From Patience Wright
ALS: American Philosophical Society
London [torn: April] 28th 1783
I had the pleasure to See your Son at my house govonour Franklin and acording to my Custom I had a long Chatt with him—as I am now in Fashon at Court or in other words am not in the Same Disgrace as while America was in Rebelion—Wherefore now I Can Speak out Such truths as may be useful to the honest Well meaning Rulers: who all own, they have not had truth laid before them—
The parliment is much devided with Regard to the Loyalists and their Clame being Just on the King—it is thought the people will Make him actt the honest Part by them; or Make an Enquirey: which nothing he fears So Much—for his fears of being Calld to an acount has been the Cause of all the Delays in Ministry and in acts of traed Repeals &c. great Care is taken to Keep up the Spirits of the people and all Parties are Decevd and Deceving Each other But Nothing is Determand by any Party but to Keep off Justice or the—Retrospect: Ld North has a promiss from all Parties to Keep him his head— The Bank the great Band of Society Keep all together untill you make us a visit Nothing will be Setteld.
The govonour looks well but old: and is very prudent: and he being Chose by New Jersey6 will be Considerd by us that forward: the good Claim on the King; as much Strengtheng the Cause of the people against his tyranacall unjust treatment of all America: Friends and Enemies as their Case is now the Subject of Conversation.
I most heartly Joyne in Seting their Case in the Strongest light in favour of those well Meaning honest Men who Now Suffer for their Loyalty to the disgrace of Kings—
I hope those good opertunitys to unite all our force against tyrants Knaves &ca will be Now the bessiness of all great good men and help the people out of their present dificultys We Still look up to you and are with the Most Sincer Inthuzam your faithful Friend and very humbl Servant The People Joynd by Esteem
Addressed: His Exelency / Doctr Franklin / Passy / Paris
Notation: Wright 28 Apl. 1783
6. See the annotation of Wright to BF, Feb. 22.
7. George Augustus Frederick, Prince of Wales (the future George IV), may have met the family through his art teacher, who was a mutual friend, or through the painter John Hoppner, who married Patience Wright’s daughter Phoebe in 1781. Charles C. Sellers speculates that the prince’s acquaintance with the Wrights may also have been an act of rebellion against his father: Patience Wright: American Artist and Spy in George III’s London (Middletown, Conn., 1976), pp. 132, 151, 174.
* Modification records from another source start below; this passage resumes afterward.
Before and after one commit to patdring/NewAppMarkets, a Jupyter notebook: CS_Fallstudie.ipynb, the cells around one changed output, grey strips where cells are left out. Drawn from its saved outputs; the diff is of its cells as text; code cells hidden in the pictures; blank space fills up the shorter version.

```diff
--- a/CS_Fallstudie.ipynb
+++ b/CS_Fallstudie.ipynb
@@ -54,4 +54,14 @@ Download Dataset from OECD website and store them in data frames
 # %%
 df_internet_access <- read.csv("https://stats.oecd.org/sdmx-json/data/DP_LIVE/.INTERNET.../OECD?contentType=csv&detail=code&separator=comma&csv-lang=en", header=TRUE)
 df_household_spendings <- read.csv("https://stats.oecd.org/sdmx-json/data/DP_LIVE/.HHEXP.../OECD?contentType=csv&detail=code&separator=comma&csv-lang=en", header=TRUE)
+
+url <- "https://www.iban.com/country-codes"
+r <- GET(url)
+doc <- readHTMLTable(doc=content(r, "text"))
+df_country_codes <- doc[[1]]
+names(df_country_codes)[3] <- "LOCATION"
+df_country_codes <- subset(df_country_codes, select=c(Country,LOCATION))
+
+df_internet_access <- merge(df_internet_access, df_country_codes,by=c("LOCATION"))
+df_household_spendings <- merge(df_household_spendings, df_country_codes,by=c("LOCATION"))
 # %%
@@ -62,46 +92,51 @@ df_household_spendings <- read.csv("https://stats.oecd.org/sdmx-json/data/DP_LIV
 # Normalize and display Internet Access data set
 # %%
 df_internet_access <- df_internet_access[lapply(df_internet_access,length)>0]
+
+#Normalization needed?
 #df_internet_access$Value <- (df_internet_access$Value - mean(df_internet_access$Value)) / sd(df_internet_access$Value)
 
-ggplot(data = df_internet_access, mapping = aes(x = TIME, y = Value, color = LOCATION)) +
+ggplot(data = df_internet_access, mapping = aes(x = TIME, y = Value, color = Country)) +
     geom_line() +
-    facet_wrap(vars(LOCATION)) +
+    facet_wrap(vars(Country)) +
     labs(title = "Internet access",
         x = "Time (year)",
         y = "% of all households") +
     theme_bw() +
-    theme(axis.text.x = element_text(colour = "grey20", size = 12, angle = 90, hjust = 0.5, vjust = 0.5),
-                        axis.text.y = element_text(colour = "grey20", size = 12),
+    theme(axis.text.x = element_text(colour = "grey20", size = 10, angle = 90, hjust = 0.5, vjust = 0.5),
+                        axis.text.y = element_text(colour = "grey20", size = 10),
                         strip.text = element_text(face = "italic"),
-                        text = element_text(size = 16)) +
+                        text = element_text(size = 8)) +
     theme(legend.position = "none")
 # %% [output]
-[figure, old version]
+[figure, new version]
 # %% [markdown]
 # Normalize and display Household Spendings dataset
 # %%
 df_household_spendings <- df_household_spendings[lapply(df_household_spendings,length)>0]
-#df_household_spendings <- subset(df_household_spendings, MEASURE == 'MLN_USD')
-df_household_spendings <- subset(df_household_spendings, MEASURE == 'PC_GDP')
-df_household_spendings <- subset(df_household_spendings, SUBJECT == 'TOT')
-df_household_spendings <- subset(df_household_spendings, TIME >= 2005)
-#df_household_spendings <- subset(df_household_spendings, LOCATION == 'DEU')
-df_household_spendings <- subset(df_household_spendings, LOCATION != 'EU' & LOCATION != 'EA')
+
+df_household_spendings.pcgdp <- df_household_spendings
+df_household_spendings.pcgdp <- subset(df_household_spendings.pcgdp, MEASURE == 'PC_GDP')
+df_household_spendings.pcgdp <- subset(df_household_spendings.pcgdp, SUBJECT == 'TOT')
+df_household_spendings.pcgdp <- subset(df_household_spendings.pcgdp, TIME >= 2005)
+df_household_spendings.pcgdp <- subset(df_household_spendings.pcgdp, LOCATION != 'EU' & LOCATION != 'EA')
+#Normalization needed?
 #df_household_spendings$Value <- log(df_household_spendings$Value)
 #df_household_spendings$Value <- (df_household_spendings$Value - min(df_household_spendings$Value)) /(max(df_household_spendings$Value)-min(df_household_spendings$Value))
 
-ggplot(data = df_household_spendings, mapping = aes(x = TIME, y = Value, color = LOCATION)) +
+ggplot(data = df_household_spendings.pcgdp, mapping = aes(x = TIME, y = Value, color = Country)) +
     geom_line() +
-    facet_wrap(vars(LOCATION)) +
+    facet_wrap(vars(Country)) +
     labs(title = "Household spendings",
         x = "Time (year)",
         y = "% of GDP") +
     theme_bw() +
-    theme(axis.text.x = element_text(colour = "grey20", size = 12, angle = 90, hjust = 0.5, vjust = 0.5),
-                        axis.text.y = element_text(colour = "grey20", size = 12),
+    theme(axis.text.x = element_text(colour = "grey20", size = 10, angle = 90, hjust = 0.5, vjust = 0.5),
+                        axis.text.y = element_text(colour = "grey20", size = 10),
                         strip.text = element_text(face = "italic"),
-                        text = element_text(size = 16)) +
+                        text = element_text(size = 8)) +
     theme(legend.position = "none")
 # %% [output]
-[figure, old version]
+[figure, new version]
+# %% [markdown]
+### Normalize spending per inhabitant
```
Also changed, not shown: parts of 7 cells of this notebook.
8. Hoppner, who was made portrait painter to the Prince of Wales in 1789 and who painted SB’s portrait in 1793, painted several children of the Earl of Dartmouth (XII, 362), including his eldest son, “Lord Lusom,” i.e., Lewisham (ODNB, under George Legge). We have found no record of his having painted the father. See William McKay and W. Roberts, John Hoppner, R.A. (rev. ed., London, New York, and Toronto, 1914), pp. 153–4.